Dataset items
════════════════

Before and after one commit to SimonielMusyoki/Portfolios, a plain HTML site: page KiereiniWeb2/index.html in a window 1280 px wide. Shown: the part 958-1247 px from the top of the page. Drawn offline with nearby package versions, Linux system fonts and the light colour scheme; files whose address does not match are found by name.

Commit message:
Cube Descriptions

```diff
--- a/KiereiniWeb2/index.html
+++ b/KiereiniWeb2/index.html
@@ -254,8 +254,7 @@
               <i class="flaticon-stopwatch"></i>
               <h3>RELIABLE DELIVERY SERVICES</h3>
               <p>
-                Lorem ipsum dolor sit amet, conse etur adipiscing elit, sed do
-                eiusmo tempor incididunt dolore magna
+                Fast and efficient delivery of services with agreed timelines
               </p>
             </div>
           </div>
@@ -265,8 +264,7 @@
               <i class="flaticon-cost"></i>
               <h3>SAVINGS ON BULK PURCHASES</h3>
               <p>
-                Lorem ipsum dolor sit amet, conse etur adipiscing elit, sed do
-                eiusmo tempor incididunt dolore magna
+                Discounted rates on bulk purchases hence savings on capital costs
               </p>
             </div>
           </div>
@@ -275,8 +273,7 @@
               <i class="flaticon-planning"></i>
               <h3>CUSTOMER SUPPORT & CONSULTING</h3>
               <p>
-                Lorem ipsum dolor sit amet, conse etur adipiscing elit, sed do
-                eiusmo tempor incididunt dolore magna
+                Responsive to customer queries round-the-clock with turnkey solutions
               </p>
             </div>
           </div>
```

════════════════

TASK PROMPT:
Retype every entry word for word.

REPLY:
Before and after one commit to SimonielMusyoki/Portfolios, a plain HTML site: page KiereiniWeb2/index.html in a window 1280 px wide. Shown: the part 958-1247 px from the top of the page. Drawn offline with nearby package versions, Linux system fonts and the light colour scheme; files whose address does not match are found by name.

Commit message:
Cube Descriptions

```diff
--- a/KiereiniWeb2/index.html
+++ b/KiereiniWeb2/index.html
@@ -254,8 +254,7 @@
               <i class="flaticon-stopwatch"></i>
               <h3>RELIABLE DELIVERY SERVICES</h3>
               <p>
-                Lorem ipsum dolor sit amet, conse etur adipiscing elit, sed do
-                eiusmo tempor incididunt dolore magna
+                Fast and efficient delivery of services with agreed timelines
               </p>
             </div>
           </div>
@@ -265,8 +264,7 @@
               <i class="flaticon-cost"></i>
               <h3>SAVINGS ON BULK PURCHASES</h3>
               <p>
-                Lorem ipsum dolor sit amet, conse etur adipiscing elit, sed do
-                eiusmo tempor incididunt dolore magna
+                Discounted rates on bulk purchases hence savings on capital costs
               </p>
             </div>
           </div>
@@ -275,8 +273,7 @@
               <i class="flaticon-planning"></i>
               <h3>CUSTOMER SUPPORT & CONSULTING</h3>
               <p>
-                Lorem ipsum dolor sit amet, conse etur adipiscing elit, sed do
-                eiusmo tempor incididunt dolore magna
+                Responsive to customer queries round-the-clock with turnkey solutions
               </p>
             </div>
           </div>
```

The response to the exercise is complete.